[Opening Given records section]
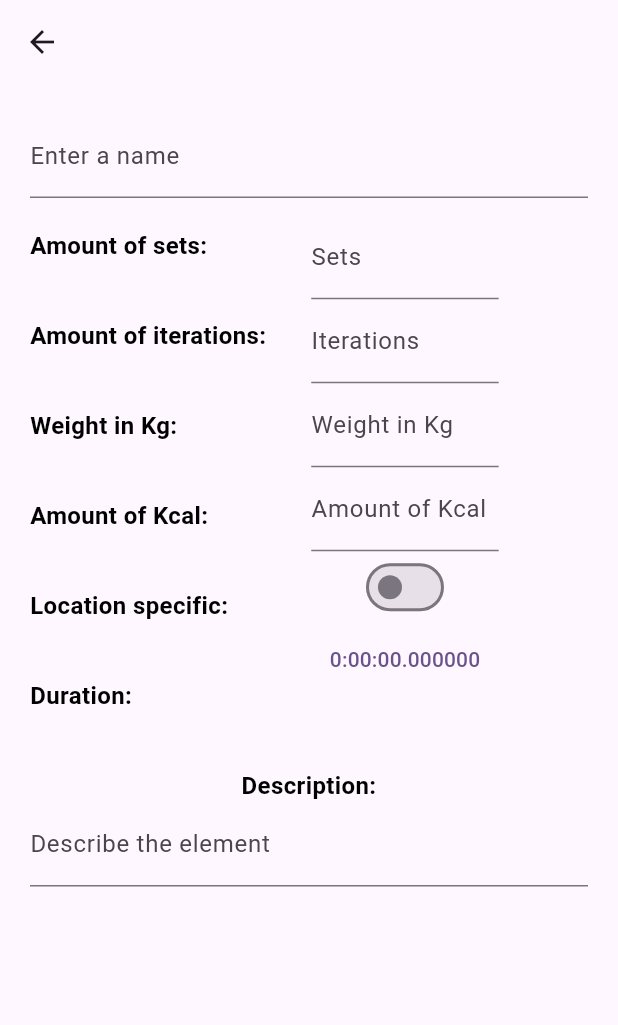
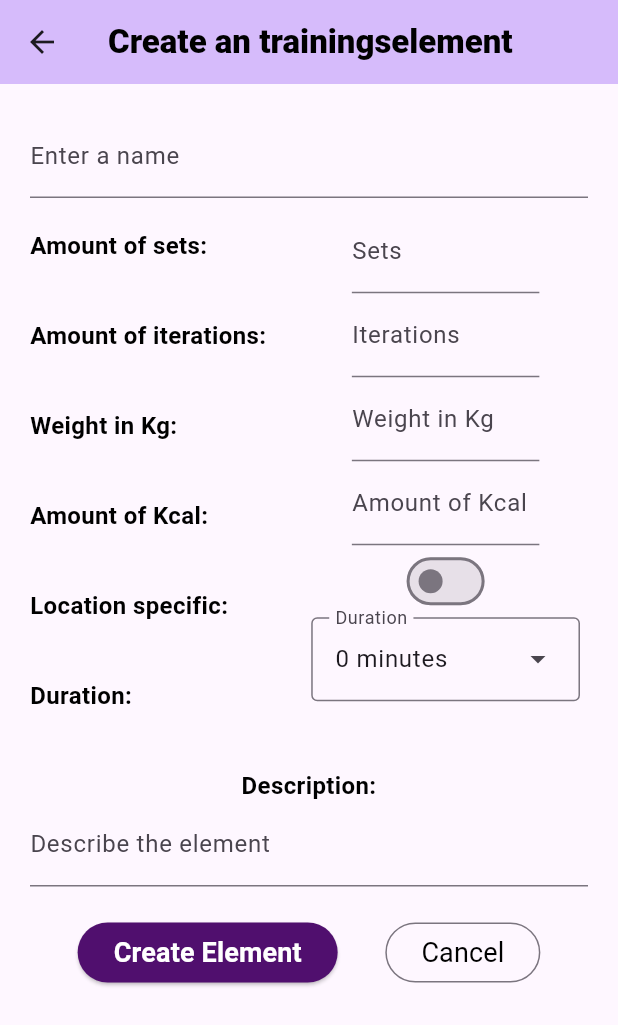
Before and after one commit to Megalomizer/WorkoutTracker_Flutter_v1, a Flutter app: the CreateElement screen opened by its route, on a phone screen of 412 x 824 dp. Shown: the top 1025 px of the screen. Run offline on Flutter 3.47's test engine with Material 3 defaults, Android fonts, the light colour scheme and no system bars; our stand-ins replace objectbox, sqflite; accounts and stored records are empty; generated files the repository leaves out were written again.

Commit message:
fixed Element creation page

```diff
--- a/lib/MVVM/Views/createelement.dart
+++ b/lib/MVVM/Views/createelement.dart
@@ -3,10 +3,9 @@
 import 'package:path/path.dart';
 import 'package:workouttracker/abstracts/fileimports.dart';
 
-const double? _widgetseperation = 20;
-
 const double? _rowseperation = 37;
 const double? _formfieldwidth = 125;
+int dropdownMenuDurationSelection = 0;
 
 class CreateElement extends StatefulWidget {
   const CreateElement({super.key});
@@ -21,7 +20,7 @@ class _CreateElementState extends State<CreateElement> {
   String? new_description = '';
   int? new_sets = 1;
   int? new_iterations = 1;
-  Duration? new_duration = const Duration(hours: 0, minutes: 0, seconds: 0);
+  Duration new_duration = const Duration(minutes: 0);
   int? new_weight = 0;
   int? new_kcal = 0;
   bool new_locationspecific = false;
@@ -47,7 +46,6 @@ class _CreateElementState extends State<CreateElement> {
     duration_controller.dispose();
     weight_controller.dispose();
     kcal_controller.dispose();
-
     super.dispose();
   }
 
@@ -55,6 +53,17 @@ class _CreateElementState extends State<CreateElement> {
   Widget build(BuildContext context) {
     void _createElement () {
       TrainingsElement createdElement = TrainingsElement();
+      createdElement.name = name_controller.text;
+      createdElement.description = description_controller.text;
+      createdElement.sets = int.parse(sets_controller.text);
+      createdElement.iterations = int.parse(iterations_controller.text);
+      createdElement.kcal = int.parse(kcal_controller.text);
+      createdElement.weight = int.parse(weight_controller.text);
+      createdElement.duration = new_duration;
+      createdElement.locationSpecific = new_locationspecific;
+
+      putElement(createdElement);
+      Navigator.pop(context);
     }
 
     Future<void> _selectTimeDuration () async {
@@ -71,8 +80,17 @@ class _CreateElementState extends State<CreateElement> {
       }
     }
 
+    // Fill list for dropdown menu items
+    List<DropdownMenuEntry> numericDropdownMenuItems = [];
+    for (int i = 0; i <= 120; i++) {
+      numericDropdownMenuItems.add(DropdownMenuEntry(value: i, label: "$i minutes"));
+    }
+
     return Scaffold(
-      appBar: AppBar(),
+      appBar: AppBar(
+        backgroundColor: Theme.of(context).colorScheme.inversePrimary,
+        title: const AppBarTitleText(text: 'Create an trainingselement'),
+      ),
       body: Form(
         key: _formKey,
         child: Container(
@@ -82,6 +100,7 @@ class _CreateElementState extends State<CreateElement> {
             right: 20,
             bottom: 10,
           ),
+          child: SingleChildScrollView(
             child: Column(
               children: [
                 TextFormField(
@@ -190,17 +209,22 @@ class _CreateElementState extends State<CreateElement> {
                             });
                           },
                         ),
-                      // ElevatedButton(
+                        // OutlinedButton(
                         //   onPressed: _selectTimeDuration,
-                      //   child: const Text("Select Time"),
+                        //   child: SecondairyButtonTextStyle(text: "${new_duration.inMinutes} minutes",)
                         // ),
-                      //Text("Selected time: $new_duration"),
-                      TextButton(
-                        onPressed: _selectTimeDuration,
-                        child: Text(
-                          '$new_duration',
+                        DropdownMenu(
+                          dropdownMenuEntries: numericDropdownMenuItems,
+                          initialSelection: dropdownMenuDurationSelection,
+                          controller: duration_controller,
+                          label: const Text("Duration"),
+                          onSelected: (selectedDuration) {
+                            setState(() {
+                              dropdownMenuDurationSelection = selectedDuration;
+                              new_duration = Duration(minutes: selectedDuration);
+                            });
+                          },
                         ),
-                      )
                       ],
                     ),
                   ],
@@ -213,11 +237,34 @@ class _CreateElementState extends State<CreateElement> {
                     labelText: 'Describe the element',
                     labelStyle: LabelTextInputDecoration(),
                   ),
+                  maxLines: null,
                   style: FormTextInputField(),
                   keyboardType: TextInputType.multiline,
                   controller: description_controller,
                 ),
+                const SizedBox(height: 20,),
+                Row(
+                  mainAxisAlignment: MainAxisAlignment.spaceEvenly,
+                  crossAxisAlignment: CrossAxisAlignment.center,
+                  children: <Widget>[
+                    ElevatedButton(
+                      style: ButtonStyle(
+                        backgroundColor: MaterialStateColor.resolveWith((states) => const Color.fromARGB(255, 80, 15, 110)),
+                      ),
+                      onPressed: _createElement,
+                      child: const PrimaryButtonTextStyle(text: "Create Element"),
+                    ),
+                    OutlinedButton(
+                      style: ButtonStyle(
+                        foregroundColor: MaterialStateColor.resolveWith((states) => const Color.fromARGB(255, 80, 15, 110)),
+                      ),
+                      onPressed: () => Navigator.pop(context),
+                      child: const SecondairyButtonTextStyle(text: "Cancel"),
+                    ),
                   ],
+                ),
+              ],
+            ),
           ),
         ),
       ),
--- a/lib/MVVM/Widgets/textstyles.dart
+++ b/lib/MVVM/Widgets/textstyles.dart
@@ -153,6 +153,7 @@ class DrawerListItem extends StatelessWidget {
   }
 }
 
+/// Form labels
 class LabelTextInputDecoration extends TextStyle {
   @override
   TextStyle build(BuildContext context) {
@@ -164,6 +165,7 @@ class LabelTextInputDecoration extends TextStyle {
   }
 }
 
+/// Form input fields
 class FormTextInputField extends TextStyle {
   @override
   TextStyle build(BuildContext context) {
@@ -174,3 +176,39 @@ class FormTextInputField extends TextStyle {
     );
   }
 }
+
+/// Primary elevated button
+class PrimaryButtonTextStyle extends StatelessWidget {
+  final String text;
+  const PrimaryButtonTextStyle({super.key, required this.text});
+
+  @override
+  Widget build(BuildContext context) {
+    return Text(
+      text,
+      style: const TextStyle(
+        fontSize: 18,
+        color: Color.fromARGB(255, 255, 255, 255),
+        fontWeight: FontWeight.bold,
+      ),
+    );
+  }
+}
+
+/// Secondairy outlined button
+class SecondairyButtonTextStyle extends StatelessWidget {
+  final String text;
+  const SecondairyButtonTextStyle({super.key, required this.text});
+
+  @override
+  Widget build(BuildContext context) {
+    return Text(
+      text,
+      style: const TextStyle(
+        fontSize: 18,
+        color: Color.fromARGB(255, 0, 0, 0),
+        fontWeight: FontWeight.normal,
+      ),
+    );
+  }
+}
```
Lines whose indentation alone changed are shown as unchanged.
[Closing Given records section]
- What this task involves:
What you return must match the entries above exactly, apart from the pictures, which are left out.

- Solution:
Before and after one commit to Megalomizer/WorkoutTracker_Flutter_v1, a Flutter app: the CreateElement screen opened by its route, on a phone screen of 412 x 824 dp. Shown: the top 1025 px of the screen. Run offline on Flutter 3.47's test engine with Material 3 defaults, Android fonts, the light colour scheme and no system bars; our stand-ins replace objectbox, sqflite; accounts and stored records are empty; generated files the repository leaves out were written again.

Commit message:
fixed Element creation page

```diff
--- a/lib/MVVM/Views/createelement.dart
+++ b/lib/MVVM/Views/createelement.dart
@@ -3,10 +3,9 @@
 import 'package:path/path.dart';
 import 'package:workouttracker/abstracts/fileimports.dart';
 
-const double? _widgetseperation = 20;
-
 const double? _rowseperation = 37;
 const double? _formfieldwidth = 125;
+int dropdownMenuDurationSelection = 0;
 
 class CreateElement extends StatefulWidget {
   const CreateElement({super.key});
@@ -21,7 +20,7 @@ class _CreateElementState extends State<CreateElement> {
   String? new_description = '';
   int? new_sets = 1;
   int? new_iterations = 1;
-  Duration? new_duration = const Duration(hours: 0, minutes: 0, seconds: 0);
+  Duration new_duration = const Duration(minutes: 0);
   int? new_weight = 0;
   int? new_kcal = 0;
   bool new_locationspecific = false;
@@ -47,7 +46,6 @@ class _CreateElementState extends State<CreateElement> {
     duration_controller.dispose();
     weight_controller.dispose();
     kcal_controller.dispose();
-
     super.dispose();
   }
 
@@ -55,6 +53,17 @@ class _CreateElementState extends State<CreateElement> {
   Widget build(BuildContext context) {
     void _createElement () {
       TrainingsElement createdElement = TrainingsElement();
+      createdElement.name = name_controller.text;
+      createdElement.description = description_controller.text;
+      createdElement.sets = int.parse(sets_controller.text);
+      createdElement.iterations = int.parse(iterations_controller.text);
+      createdElement.kcal = int.parse(kcal_controller.text);
+      createdElement.weight = int.parse(weight_controller.text);
+      createdElement.duration = new_duration;
+      createdElement.locationSpecific = new_locationspecific;
+
+      putElement(createdElement);
+      Navigator.pop(context);
     }
 
     Future<void> _selectTimeDuration () async {
@@ -71,8 +80,17 @@ class _CreateElementState extends State<CreateElement> {
       }
     }
 
+    // Fill list for dropdown menu items
+    List<DropdownMenuEntry> numericDropdownMenuItems = [];
+    for (int i = 0; i <= 120; i++) {
+      numericDropdownMenuItems.add(DropdownMenuEntry(value: i, label: "$i minutes"));
+    }
+
     return Scaffold(
-      appBar: AppBar(),
+      appBar: AppBar(
+        backgroundColor: Theme.of(context).colorScheme.inversePrimary,
+        title: const AppBarTitleText(text: 'Create an trainingselement'),
+      ),
       body: Form(
         key: _formKey,
         child: Container(
@@ -82,6 +100,7 @@ class _CreateElementState extends State<CreateElement> {
             right: 20,
             bottom: 10,
           ),
+          child: SingleChildScrollView(
             child: Column(
               children: [
                 TextFormField(
@@ -190,17 +209,22 @@ class _CreateElementState extends State<CreateElement> {
                             });
                           },
                         ),
-                      // ElevatedButton(
+                        // OutlinedButton(
                         //   onPressed: _selectTimeDuration,
-                      //   child: const Text("Select Time"),
+                        //   child: SecondairyButtonTextStyle(text: "${new_duration.inMinutes} minutes",)
                         // ),
-                      //Text("Selected time: $new_duration"),
-                      TextButton(
-                        onPressed: _selectTimeDuration,
-                        child: Text(
-                          '$new_duration',
+                        DropdownMenu(
+                          dropdownMenuEntries: numericDropdownMenuItems,
+                          initialSelection: dropdownMenuDurationSelection,
+                          controller: duration_controller,
+                          label: const Text("Duration"),
+                          onSelected: (selectedDuration) {
+                            setState(() {
+                              dropdownMenuDurationSelection = selectedDuration;
+                              new_duration = Duration(minutes: selectedDuration);
+                            });
+                          },
                         ),
-                      )
                       ],
                     ),
                   ],
@@ -213,11 +237,34 @@ class _CreateElementState extends State<CreateElement> {
                     labelText: 'Describe the element',
                     labelStyle: LabelTextInputDecoration(),
                   ),
+                  maxLines: null,
                   style: FormTextInputField(),
                   keyboardType: TextInputType.multiline,
                   controller: description_controller,
                 ),
+                const SizedBox(height: 20,),
+                Row(
+                  mainAxisAlignment: MainAxisAlignment.spaceEvenly,
+                  crossAxisAlignment: CrossAxisAlignment.center,
+                  children: <Widget>[
+                    ElevatedButton(
+                      style: ButtonStyle(
+                        backgroundColor: MaterialStateColor.resolveWith((states) => const Color.fromARGB(255, 80, 15, 110)),
+                      ),
+                      onPressed: _createElement,
+                      child: const PrimaryButtonTextStyle(text: "Create Element"),
+                    ),
+                    OutlinedButton(
+                      style: ButtonStyle(
+                        foregroundColor: MaterialStateColor.resolveWith((states) => const Color.fromARGB(255, 80, 15, 110)),
+                      ),
+                      onPressed: () => Navigator.pop(context),
+                      child: const SecondairyButtonTextStyle(text: "Cancel"),
+                    ),
                   ],
+                ),
+              ],
+            ),
           ),
         ),
       ),
--- a/lib/MVVM/Widgets/textstyles.dart
+++ b/lib/MVVM/Widgets/textstyles.dart
@@ -153,6 +153,7 @@ class DrawerListItem extends StatelessWidget {
   }
 }
 
+/// Form labels
 class LabelTextInputDecoration extends TextStyle {
   @override
   TextStyle build(BuildContext context) {
@@ -164,6 +165,7 @@ class LabelTextInputDecoration extends TextStyle {
   }
 }
 
+/// Form input fields
 class FormTextInputField extends TextStyle {
   @override
   TextStyle build(BuildContext context) {
@@ -174,3 +176,39 @@ class FormTextInputField extends TextStyle {
     );
   }
 }
+
+/// Primary elevated button
+class PrimaryButtonTextStyle extends StatelessWidget {
+  final String text;
+  const PrimaryButtonTextStyle({super.key, required this.text});
+
+  @override
+  Widget build(BuildContext context) {
+    return Text(
+      text,
+      style: const TextStyle(
+        fontSize: 18,
+        color: Color.fromARGB(255, 255, 255, 255),
+        fontWeight: FontWeight.bold,
+      ),
+    );
+  }
+}
+
+/// Secondairy outlined button
+class SecondairyButtonTextStyle extends StatelessWidget {
+  final String text;
+  const SecondairyButtonTextStyle({super.key, required this.text});
+
+  @override
+  Widget build(BuildContext context) {
+    return Text(
+      text,
+      style: const TextStyle(
+        fontSize: 18,
+        color: Color.fromARGB(255, 0, 0, 0),
+        fontWeight: FontWeight.normal,
+      ),
+    );
+  }
+}
```
Lines whose indentation alone changed are shown as unchanged.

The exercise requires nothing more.